* ABOUT THIS EXERCISE: Please return every line of the records that contains the word "data".

Segment Start: RECORDS FOR THIS TASK

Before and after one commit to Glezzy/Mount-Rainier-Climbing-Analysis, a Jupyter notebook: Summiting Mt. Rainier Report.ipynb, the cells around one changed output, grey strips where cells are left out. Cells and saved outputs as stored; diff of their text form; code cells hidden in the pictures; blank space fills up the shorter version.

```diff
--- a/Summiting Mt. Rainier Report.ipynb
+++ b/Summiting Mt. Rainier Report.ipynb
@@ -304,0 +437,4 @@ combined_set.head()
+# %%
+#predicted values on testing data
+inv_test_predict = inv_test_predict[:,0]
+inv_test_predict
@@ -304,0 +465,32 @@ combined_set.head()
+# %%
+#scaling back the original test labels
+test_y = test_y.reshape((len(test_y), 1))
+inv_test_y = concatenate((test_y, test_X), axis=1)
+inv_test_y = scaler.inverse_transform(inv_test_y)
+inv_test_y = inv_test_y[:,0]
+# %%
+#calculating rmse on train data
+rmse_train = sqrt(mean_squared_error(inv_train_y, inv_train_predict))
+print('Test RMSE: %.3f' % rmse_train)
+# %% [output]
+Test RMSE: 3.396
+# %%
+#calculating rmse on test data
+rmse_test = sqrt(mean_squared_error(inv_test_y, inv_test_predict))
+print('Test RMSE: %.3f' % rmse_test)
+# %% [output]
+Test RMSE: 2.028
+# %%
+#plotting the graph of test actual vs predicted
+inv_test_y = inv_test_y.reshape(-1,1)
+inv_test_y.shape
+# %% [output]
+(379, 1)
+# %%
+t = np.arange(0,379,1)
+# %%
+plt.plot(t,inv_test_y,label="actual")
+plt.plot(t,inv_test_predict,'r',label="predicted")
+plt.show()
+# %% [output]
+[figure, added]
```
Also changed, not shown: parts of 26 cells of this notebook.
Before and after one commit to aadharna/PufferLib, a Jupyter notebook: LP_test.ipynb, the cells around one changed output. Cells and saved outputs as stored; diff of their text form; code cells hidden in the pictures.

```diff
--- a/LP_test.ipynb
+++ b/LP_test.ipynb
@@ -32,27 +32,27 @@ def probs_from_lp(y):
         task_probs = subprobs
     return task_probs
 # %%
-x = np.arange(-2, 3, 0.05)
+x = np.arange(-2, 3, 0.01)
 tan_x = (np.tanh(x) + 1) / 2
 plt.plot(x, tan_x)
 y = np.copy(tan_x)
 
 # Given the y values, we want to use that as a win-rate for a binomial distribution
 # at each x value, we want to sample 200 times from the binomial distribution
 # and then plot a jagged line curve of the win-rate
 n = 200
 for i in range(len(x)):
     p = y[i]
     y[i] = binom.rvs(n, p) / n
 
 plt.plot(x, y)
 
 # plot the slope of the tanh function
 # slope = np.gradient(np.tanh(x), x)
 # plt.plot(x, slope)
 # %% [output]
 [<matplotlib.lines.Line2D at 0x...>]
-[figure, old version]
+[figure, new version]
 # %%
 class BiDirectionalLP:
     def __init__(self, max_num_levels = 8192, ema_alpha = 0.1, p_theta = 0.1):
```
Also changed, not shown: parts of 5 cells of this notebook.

Segment End: RECORDS FOR THIS TASK

* TASK ANSWER:
+#predicted values on testing data
+#calculating rmse on train data
+#calculating rmse on test data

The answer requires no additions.